Remove the chicken from the pot, allowing it to cool a bit. Remove the meat and return the meat to the pot.

Season with some extra hot sauce if it's too mild for your taste.

24 July 2009

Famous Food Friday --Gerard Depardieu

Today’s Famous Foodie is the French actor, Gerard Depardieu. The boy loves to eat so he learned to cook. The role that, as they say, put him on the map was his portrayal of a doomed, hunchbacked farmer in the film, Jean de Florette. He went on to win awards for his dramatic roles and when there was a need for some old French guy he acted in a few American productions, I'm thinking of Green Card.

After becoming a famous actor… he followed the famous actor path:

1. Buying his own vineyard
2. Opening a restaurant
3. Dating and impregnating supermodels

Don’t hate him! If you had bags of money you, too, would buy and vineyard and open a restaurant. OK, you would do the supermodel thing, too.

Depardieu took it a step further, writing his own cookbook, cleverly entitled, My Cookbook. As one might guess, the food is a very rustic French. The Revolution changed the course of French cooking. The bourgeoisie, the common man, made French cooking what it is today. The aristocracy had employed chefs, who now made food for the masses. Food became inexorable with French culture. As a child, Depardieu’s father made stews for the family. A favorite was cooked when a passing hunter would give his father a rabbit. Here is a rabbit much like his father made for him.

Rabbit with Rosemary

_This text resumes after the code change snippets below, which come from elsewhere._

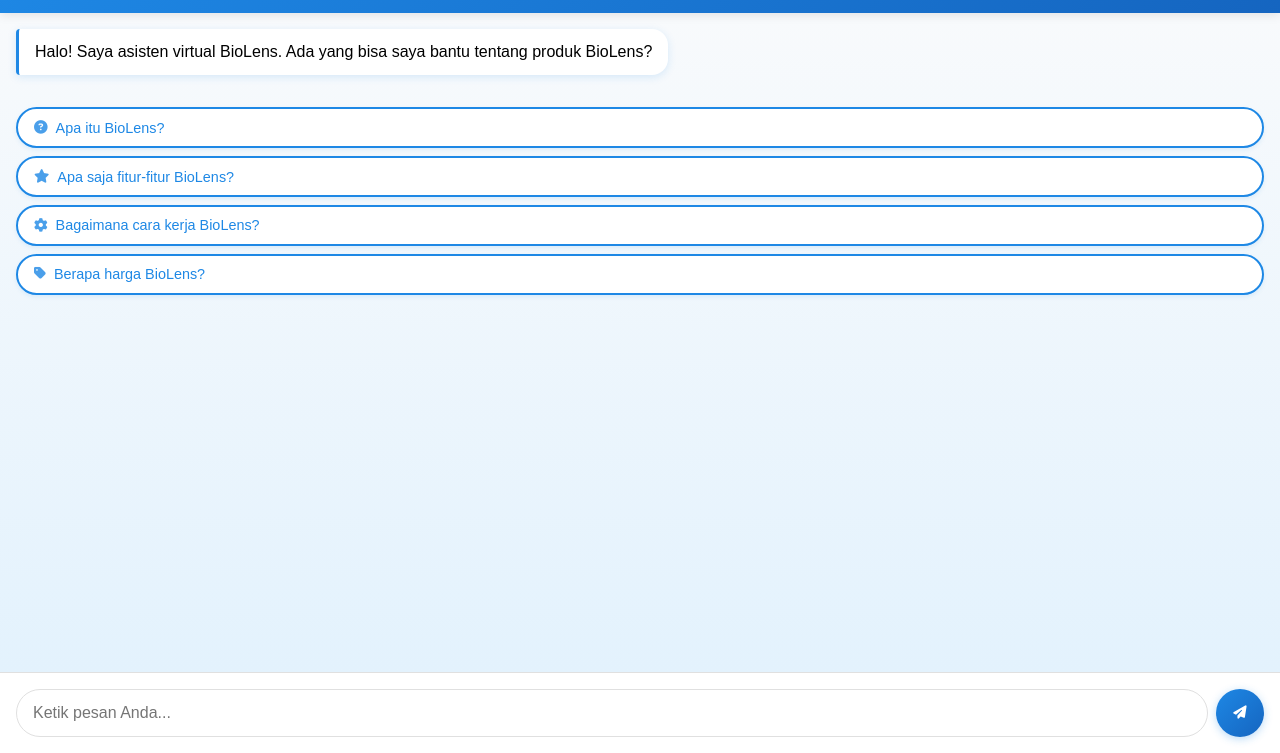
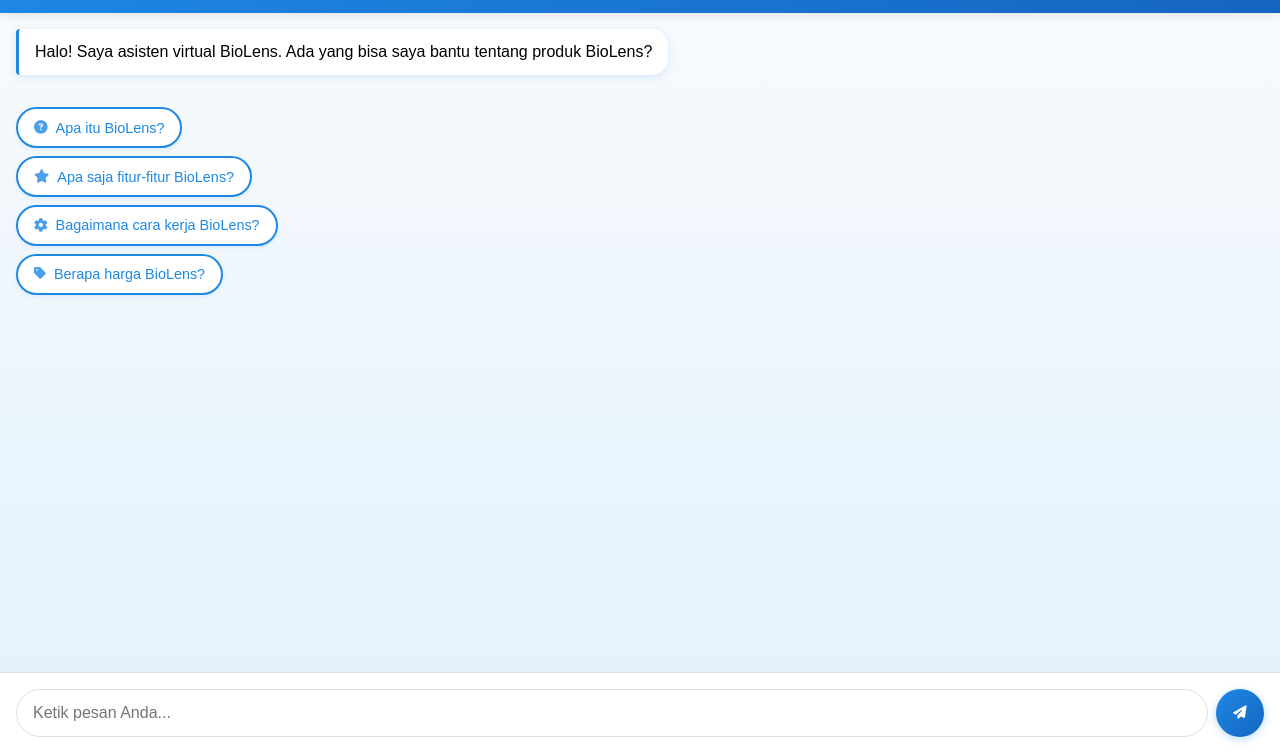
Before and after one commit to MrGengs/Biolens, a website: page chatbot.html in a window 1280 px wide. Shown: the part 47-800 px from the top of the page. Drawn offline with Linux system fonts and the light colour scheme.

Commit message:
by Gengs

```diff
--- a/chatbot.html
+++ b/chatbot.html
@@ -162,6 +162,7 @@
         .suggested-prompts {
             display: flex;
             flex-direction: column;
+            align-items: flex-start;
             gap: 0.5rem;
             margin-top: 1rem;
             margin-bottom: 1rem;
@@ -178,11 +179,14 @@
             cursor: pointer;
             transition: all 0.3s ease;
             text-align: left;
-            display: flex;
+            display: inline-flex;
             align-items: center;
             gap: 0.5rem;
             box-shadow: 0 2px 4px rgba(30, 136, 229, 0.1);
             font-family: 'Poppins', sans-serif;
+            width: fit-content;
+            max-width: 90%;
+            white-space: nowrap;
         }
 
         .prompt-button:hover {
```
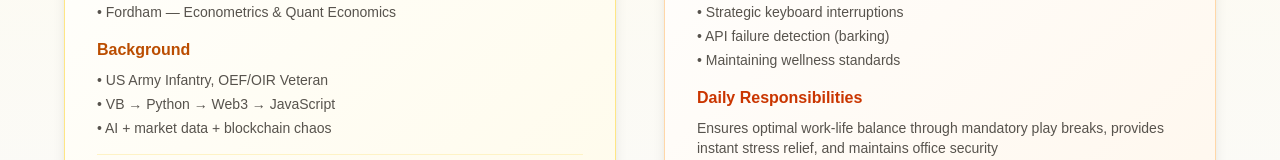
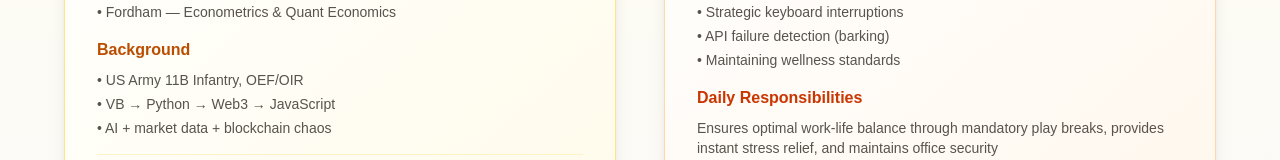
Before and after one commit to Xarbin/Rosie-Learning-Systems, a Next.js app in the folder studio/frontend/: page / in a window 1280 px wide. Shown: the part 3664-3824 px from the top of the page. Built offline with nearby package versions, Linux system fonts and the light colour scheme.

Commit message:
misc changes

```diff
--- a/studio/frontend/pages/index.js
+++ b/studio/frontend/pages/index.js
@@ -400,7 +400,7 @@ export default function Home() {
                     <div>
                       <h4 className="font-semibold text-amber-700 mb-1 sm:mb-2 text-sm sm:text-base">Background</h4>
                       <ul className="text-xs sm:text-sm text-stone-600 space-y-1">
-                        <li>• US Army Infantry, OEF/OIR Veteran</li>
+                        <li>• US Army 11B Infantry, OEF/OIR </li>
                         <li>• VB → Python → Web3 → JavaScript</li>
                         <li>• AI + market data + blockchain chaos</li>
                       </ul>
```
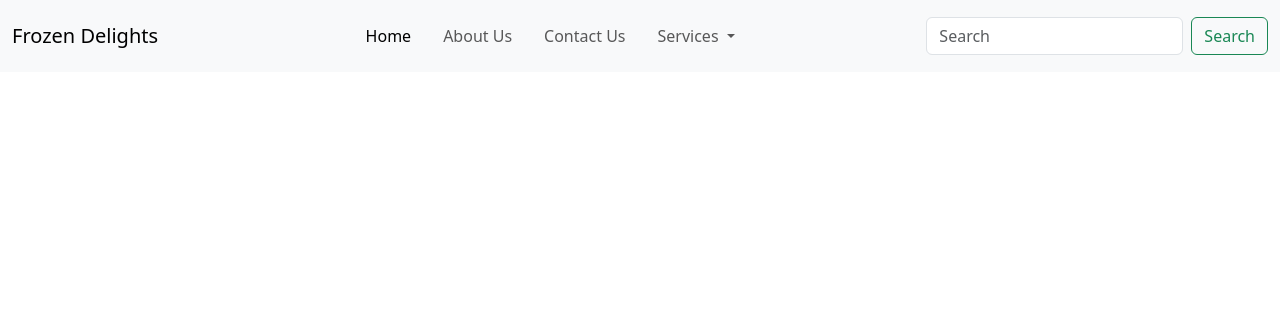
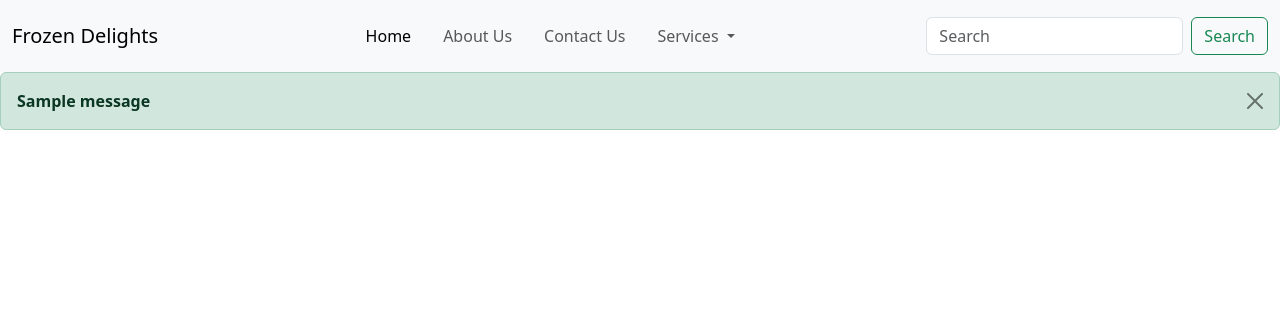
Before and after one commit to Ishaan012/Frozen-Delights-DjangoProject, a Django app: page /about in a window 1280 px wide. Shown: the top 332 px of the page. Run offline with Django 5.2, Linux system fonts and the light colour scheme; one stand-in notice (Sample message) is shown; some libraries are stand-ins or nearby versions.

Commit message:
Alert added

```diff
--- a/Hello/settings.py
+++ b/Hello/settings.py
@@ -11,6 +11,8 @@ https://docs.djangoproject.com/en/5.0/ref/settings/
 """
 
 from pathlib import Path
+from django.contrib.messages import constants as messages
+
 
 # Build paths inside the project like this: BASE_DIR / 'subdir'.
 BASE_DIR = Path(__file__).resolve().parent.parent
--- a/home/models.py
+++ b/home/models.py
@@ -7,3 +7,6 @@ class Contact(models.Model):
     email=models.CharField(max_length=122)
     phoneNo=models.CharField(max_length=122)
     message=models.TextField()
+
+    def __str__(self):
+        return self.firstName
--- a/home/views.py
+++ b/home/views.py
@@ -1,5 +1,6 @@
 from django.shortcuts import render, HttpResponse
 from home.models import Contact
+from django.contrib import messages
 
 # Create your views here.
 def index(request):
@@ -20,7 +21,6 @@ def contact(request):
         message=request.POST.get('message')
         contact=Contact(firstName=firstName, lastName=lastName,email=email,phoneNo=phoneNo,message=message)
         contact.save()
-        def __str__(self):
-            return self.firstName
+        messages.success(request, 'Your message has been sent !')
 
     return render(request,'contact.html ')
--- a/templates/base.html
+++ b/templates/base.html
@@ -54,11 +54,19 @@
         </div>
     </nav>
 
+    {% if messages %}
+    {% for message in messages %}
+    <div class="alert alert-{{message.tags}} alert-dismissible fade show my-0" role="alert">
+        <strong>{{message}}</strong>
+        <button type="button" class="btn-close" data-bs-dismiss="alert" aria-label="Close"></button>
+    </div>
+    {% endfor %}
+    {% endif %}
+
     {% block body %}{% endblock body %}
     <script src="https://cdn.jsdelivr.net/npm/bootstrap@5.3.2/dist/js/bootstrap.bundle.min.js"
-        integrity="sha384-C6RzsynM9kWDrMNeT87bh95OGNyZPhcTNXj1NW7RuBCsyN/o0jlpcV8Qyq46cDfL"
-        crossorigin="anonymous">
-    </script>
+        integrity="sha384-C6RzsynM9kWDrMNeT87bh95OGNyZPhcTNXj1NW7RuBCsyN/o0jlpcV8Qyq46cDfL" crossorigin="anonymous">
+        </script>
     <script src="https://kit.fontawesome.com/6f5acce73e.js" crossorigin="anonymous"></script>
 </body>
 
```
Also changed, not shown: db.sqlite3.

6 shallots
4 pink garlic cloves
4 rosemary sprigs
50 g (2 oz) butter
1 good fat rabbit, cut into pieces
1 glass of dry white wine
1 glass of water
salt and freshly ground pepper

Peel the shallots and garlic, leaving them whole. Strip the leaves fro the rosemary.

Melt the butter in a large, cast-iron casserole. Add the pieces of rabbit and leave them to brown on all sides. When they are colored all over, add the white wine and water. Season with salt and pepper, add the rosemary, the shallots and garlic, then cover and coo for 1 hour, turning the pieces once or twice during cooking.

Serve the rabbit straight from the casserole.
There is nothing better than rabbit straight from the casserole! Now uncork some wine and settle in with a DVD of Green Card, or perhaps Bogus. In Last Holiday he plays a chef and you get Queen Latifah, so hush up and eat your rabbit.

P.S. Once again, those rascally rabbits over at Cookbook Of The Day, stole our cookbook.

23 July 2009

Kitten Redux -- Name That Kitten

Well, the kitten has survived the week. Last night she followed the chickens to their house when night fell, but it is too little to get into the chicken house and too skittish to pick up.

It is still munching down on the old zucchini, and no doubt thinking, "Surely there is something better for us chickens to eat."

I managed to pick it up yesterday, but held it a bit too long and it chomped my finger.

It is so small I cannot tell its sex yet. But we are up for taking names.

It was a year before Kitty Carlisle got her name and that took the death of, well, Kitty Carlisle.

So, send us you name ideas....

22 July 2009

Etiquette Wednesday -- Ethelind Fearon

Today’s etiquette tips come from the most reluctant hostess, Ethelind Fearon, whose book, The Reluctant Hostess, makes entertaining a breeze or perhaps a bracing wind! Have you ever wondered why we entertain? Fearon gives us the historical perspective on this practice.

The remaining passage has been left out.